Newly opened in December 2016 from Top Chef alum Ryan Scott, the cocktail menu at San Francisco’s Finn Town boasts plenty of fresh juices—cucumber, ginger, etc. But fennel’s not one you see on the drink menu very often. This drink by bartender Anthony Parks lends freshness and subtle anise to a tequila-forward sipper.
Although the full recipe takes a couple of hours, this classic drink is accomplished in a crockpot, so it’s basically a set-it-and-forget-it type of recipe.
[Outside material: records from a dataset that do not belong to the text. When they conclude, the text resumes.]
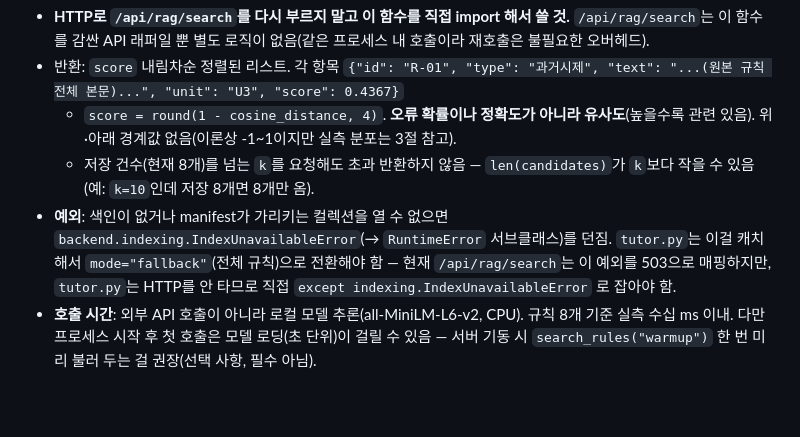
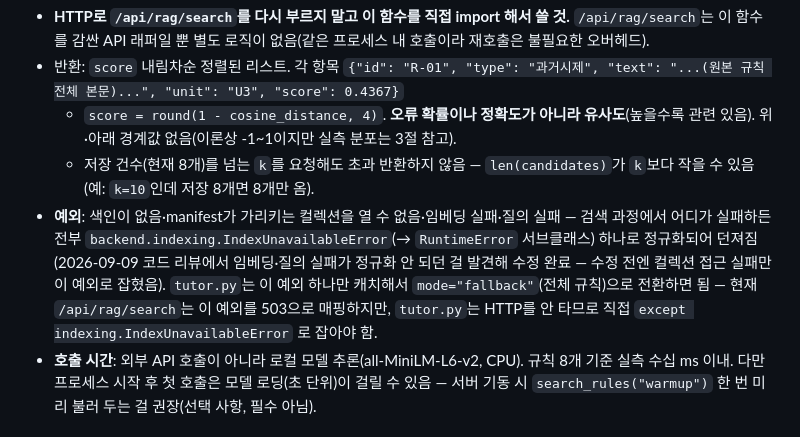
Before and after one commit to izzy215/elem-english-rag, a Markdown page: docs/RAG_0909/rag-step-execution-prompts.md, the part around the change. Rendered like a GitHub page; blank space fills up the shorter version.

```diff
--- a/docs/RAG_0909/rag-step-execution-prompts.md
+++ b/docs/RAG_0909/rag-step-execution-prompts.md
@@ -386,7 +386,7 @@ candidates = search_rules(text: str, k: int = 3) -> list[dict]
 - 반환: `score` 내림차순 정렬된 리스트. 각 항목 `{"id": "R-01", "type": "과거시제", "text": "...(원본 규칙 전체 본문)...", "unit": "U3", "score": 0.4367}`
   - `score = round(1 - cosine_distance, 4)`. **오류 확률이나 정확도가 아니라 유사도**(높을수록 관련 있음). 위·아래 경계값 없음(이론상 -1~1이지만 실측 분포는 3절 참고).
   - 저장 건수(현재 8개)를 넘는 `k`를 요청해도 초과 반환하지 않음 — `len(candidates)`가 `k`보다 작을 수 있음(예: `k=10`인데 저장 8개면 8개만 옴).
-- **예외**: 색인이 없거나 manifest가 가리키는 컬렉션을 열 수 없으면 `backend.indexing.IndexUnavailableError`(→ `RuntimeError` 서브클래스)를 던짐. `tutor.py`는 이걸 캐치해서 `mode="fallback"`(전체 규칙)으로 전환해야 함 — 현재 `/api/rag/search`는 이 예외를 503으로 매핑하지만, `tutor.py`는 HTTP를 안 타므로 직접 `except indexing.IndexUnavailableError` 로 잡아야 함.
+- **예외**: 색인이 없음·manifest가 가리키는 컬렉션을 열 수 없음·임베딩 실패·질의 실패 — 검색 과정에서 어디가 실패하든 전부 `backend.indexing.IndexUnavailableError`(→ `RuntimeError` 서브클래스) 하나로 정규화되어 던져짐(2026-09-09 코드 리뷰에서 임베딩·질의 실패가 정규화 안 되던 걸 발견해 수정 완료 — 수정 전엔 컬렉션 접근 실패만 이 예외로 잡혔음). `tutor.py`는 이 예외 하나만 캐치해서 `mode="fallback"`(전체 규칙)으로 전환하면 됨 — 현재 `/api/rag/search`는 이 예외를 503으로 매핑하지만, `tutor.py`는 HTTP를 안 타므로 직접 `except indexing.IndexUnavailableError` 로 잡아야 함.
 - **호출 시간**: 외부 API 호출이 아니라 로컬 모델 추론(all-MiniLM-L6-v2, CPU). 규칙 8개 기준 실측 수십 ms 이내. 다만 프로세스 시작 후 첫 호출은 모델 로딩(초 단위)이 걸릴 수 있음 — 서버 기동 시 `search_rules("warmup")` 한 번 미리 불러 두는 걸 권장(선택 사항, 필수 아님).
 
 ### 2. `/api/rag/search` · `/api/rag/eval` 실제 요청·응답·오류 예시
```
Also changed, not shown: docs/RAG_0909/RAG-코드목록및파이프라인.md (+19 -0 lines), docs/RAG_0909/팀장-인계문서.md (+5 -2 lines).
Get a batch started before friends arrive, then spoon into coffee mugs.“We use an IPA as the beer base,” says Mike Bohn of New York City’s Olmsted, “which gives the drink a contrasting freshness from the hops and citrus, plus a little porter thrown in to add some coffee richness.”
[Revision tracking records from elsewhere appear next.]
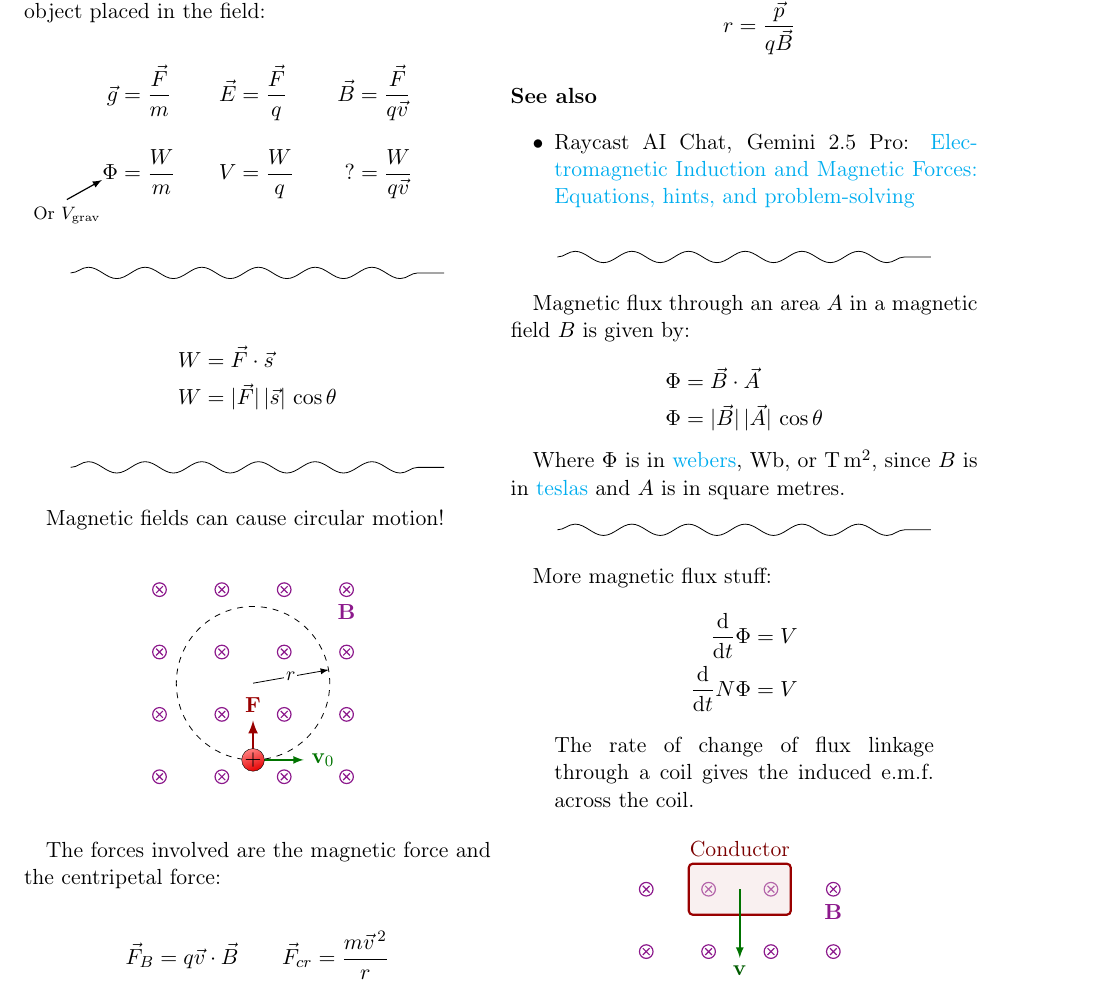
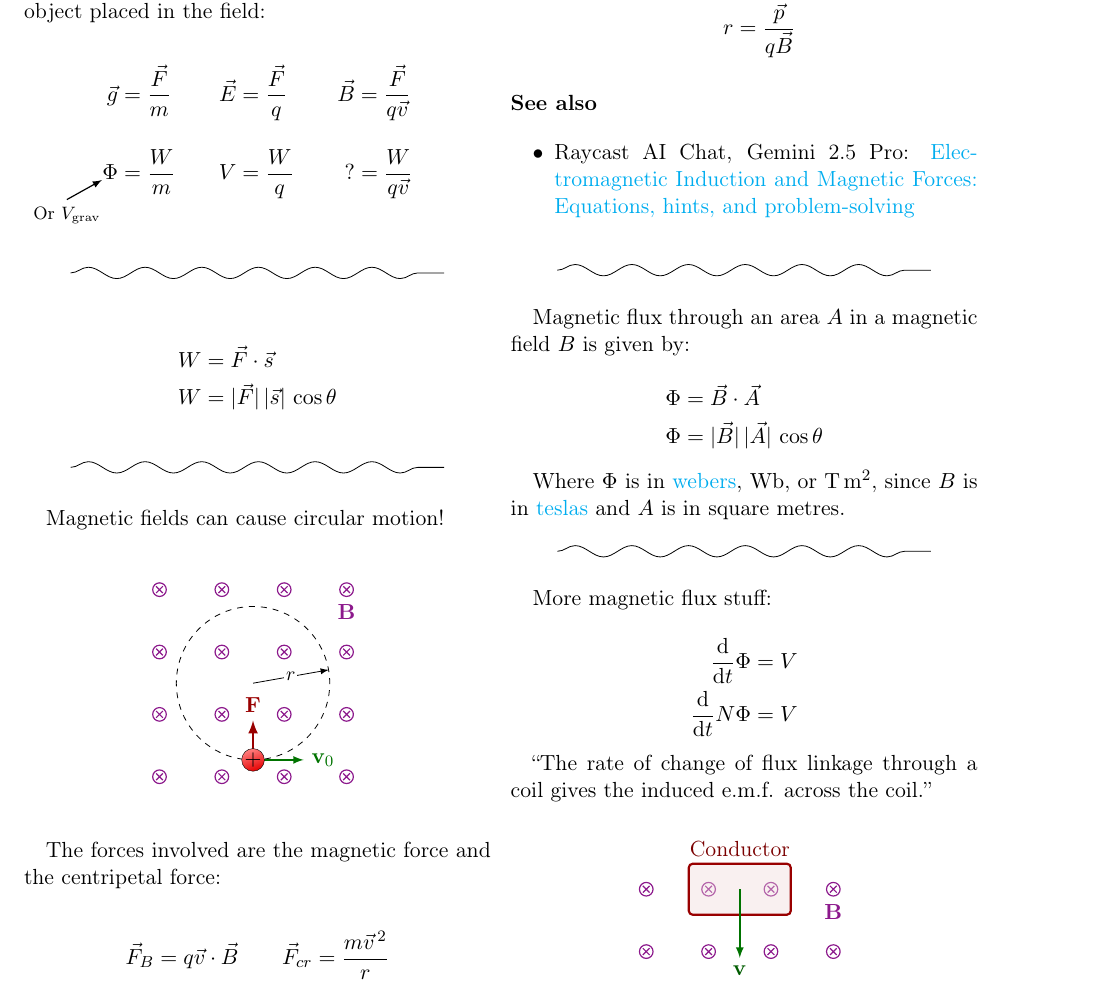
Before and after one commit to lafkpages/physics-notes, a LaTeX document (main.tex): part of page 1 of 2, cut so that both start at the same text. Compiled offline with pdfLaTeX.

Commit message:
Use dirtytalk package for quote

```diff
--- a/main.tex
+++ b/main.tex
@@ -13,6 +13,7 @@
 \usepackage{marginnote}
 \usepackage{physics}
 \usepackage{pdfpages}
+\usepackage{dirtytalk}
 
 % Links
 \usepackage{hyperref}
@@ -197,9 +198,7 @@ More magnetic flux stuff:
   \end{aligned}
 \]
 
-\begin{quote}
-  The rate of change of flux linkage through a coil gives the induced e.m.f. across the coil.
-\end{quote}
+\say{The rate of change of flux linkage through a coil gives the induced e.m.f. across the coil.}
 
 \begin{center}
   \input{diagrams/magfield-induction.tex}
```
This boozy tea by bartender Elia Covino at Chicago’s Rebar in Trump hotel will warm you up during winter. “I wanted to make something to replace the mulled wine we would serve around the holidays that would appeal to the Hot Toddy drinkers and that spirits people wouldn't generally think would go well in a warm cocktail,” says Covino. “I knew I wanted vermouth to be a component, and the gin was a wonderful addition, adding more depth and a floral component. The milk chocolate elixir plays off both of those so well, and the ginger snap liqueur and honey add a touch of sweetness.”
If you appreciate a good Manhattan—a rye Manhattan specifically—then the Remember the Maine will most likely find a home in your drinks repertoire. The cocktail comes from Charles H. Baker, Jr’s. The Gentleman’s Companion from 1939 and is notable for its additions of cherry liqueur and a touch of absinthe.
Until recently, fassionola syrup, which was used in many old Tiki drinks including the Hurricane, was lost to the past. The Jonathan English Company bottled it in the 1950s, and modern bartenders have either created house-made versions or substituted passion fruit syrup. Recently, Cocktail & Sons’ Max Messier bottled a seasonal version of it with local New Orleans strawberries, as well as pineapples, mango, passion fruit and steeped hibiscus flower syrup. The little-known Cobra’s Fang was created at Don the Beachcomber and also uses falernum, which has seen its own resurgence in recent years.